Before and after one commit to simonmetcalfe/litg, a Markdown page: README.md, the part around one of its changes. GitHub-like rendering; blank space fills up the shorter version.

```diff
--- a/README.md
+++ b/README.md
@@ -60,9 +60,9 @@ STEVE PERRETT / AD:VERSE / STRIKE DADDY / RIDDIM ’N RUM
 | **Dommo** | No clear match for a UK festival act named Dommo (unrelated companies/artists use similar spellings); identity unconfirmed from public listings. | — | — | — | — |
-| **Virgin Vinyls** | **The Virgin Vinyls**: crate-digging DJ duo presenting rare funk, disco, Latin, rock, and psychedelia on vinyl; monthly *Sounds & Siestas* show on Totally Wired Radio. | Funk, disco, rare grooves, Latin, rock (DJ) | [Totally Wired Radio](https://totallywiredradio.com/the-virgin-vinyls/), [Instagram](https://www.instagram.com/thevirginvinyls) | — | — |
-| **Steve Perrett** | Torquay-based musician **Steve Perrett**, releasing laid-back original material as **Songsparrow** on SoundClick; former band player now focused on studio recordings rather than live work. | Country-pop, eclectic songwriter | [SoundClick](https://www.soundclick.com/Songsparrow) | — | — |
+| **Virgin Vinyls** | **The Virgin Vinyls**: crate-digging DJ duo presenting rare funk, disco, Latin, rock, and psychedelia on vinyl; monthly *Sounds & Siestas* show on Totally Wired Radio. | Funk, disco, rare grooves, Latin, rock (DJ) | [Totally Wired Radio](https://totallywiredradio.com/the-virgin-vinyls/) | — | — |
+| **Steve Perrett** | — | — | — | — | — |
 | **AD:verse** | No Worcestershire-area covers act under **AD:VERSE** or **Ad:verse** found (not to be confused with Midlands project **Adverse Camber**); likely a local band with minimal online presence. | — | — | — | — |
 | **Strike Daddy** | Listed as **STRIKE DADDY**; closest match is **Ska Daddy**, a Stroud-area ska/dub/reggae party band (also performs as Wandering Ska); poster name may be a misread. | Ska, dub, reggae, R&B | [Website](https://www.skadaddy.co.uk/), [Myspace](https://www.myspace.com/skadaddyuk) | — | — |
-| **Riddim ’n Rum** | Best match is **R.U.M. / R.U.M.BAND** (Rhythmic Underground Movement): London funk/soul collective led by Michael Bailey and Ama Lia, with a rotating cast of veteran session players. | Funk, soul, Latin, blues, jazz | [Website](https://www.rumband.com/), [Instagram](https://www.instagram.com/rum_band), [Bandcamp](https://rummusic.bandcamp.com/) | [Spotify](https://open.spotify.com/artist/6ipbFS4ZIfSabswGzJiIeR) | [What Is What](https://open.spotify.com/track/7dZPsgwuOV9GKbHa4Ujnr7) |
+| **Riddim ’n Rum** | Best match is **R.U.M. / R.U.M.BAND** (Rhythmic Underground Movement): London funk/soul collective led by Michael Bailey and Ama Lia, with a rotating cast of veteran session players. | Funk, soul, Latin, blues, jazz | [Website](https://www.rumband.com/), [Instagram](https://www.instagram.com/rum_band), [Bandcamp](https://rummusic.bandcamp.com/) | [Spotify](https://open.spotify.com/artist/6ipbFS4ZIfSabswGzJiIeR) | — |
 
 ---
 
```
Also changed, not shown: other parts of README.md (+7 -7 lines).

------

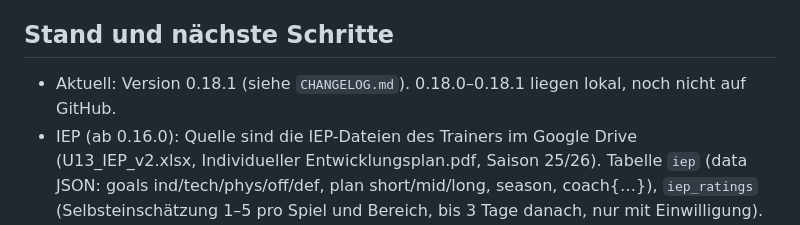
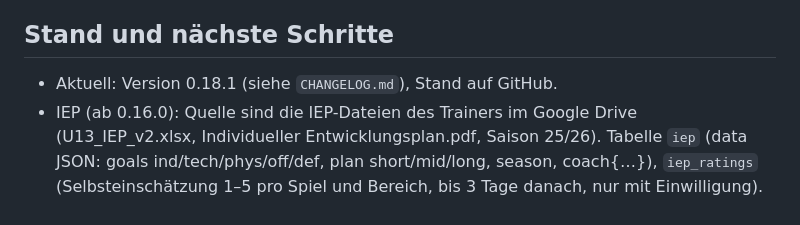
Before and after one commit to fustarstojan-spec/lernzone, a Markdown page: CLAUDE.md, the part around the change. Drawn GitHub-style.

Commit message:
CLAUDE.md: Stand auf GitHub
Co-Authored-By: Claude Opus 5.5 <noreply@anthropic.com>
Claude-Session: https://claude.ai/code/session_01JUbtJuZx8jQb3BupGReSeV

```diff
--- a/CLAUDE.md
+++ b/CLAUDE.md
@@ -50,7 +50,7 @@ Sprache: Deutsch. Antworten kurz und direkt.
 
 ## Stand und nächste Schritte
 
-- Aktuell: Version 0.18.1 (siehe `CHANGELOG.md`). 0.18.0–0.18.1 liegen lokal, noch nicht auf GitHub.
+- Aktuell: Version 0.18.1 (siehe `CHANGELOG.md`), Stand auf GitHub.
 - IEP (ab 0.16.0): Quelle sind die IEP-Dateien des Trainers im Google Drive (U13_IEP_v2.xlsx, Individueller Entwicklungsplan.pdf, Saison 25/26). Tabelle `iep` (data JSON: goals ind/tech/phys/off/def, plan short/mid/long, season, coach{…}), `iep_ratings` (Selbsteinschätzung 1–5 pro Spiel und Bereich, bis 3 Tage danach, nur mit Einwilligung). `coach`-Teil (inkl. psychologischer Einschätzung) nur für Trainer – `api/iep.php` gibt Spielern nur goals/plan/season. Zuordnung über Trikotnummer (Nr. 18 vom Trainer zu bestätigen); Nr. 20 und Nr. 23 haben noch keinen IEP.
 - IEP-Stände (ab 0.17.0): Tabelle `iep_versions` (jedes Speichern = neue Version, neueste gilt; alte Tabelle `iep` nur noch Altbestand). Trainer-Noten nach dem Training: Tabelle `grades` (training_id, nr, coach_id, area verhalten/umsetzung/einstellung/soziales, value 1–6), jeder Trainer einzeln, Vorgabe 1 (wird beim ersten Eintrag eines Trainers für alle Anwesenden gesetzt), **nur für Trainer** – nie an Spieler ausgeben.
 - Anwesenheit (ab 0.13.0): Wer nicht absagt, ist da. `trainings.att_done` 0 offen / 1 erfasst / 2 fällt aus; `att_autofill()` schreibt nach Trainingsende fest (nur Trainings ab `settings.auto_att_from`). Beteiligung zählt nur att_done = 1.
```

------

● Exercise goal:
Search the entries for the string "README" and copy each line where it occurs.

● Solution below:
Before and after one commit to simonmetcalfe/litg, a Markdown page: README.md, the part around one of its changes. GitHub-like rendering; blank space fills up the shorter version.
--- a/README.md
+++ b/README.md
Also changed, not shown: other parts of README.md (+7 -7 lines).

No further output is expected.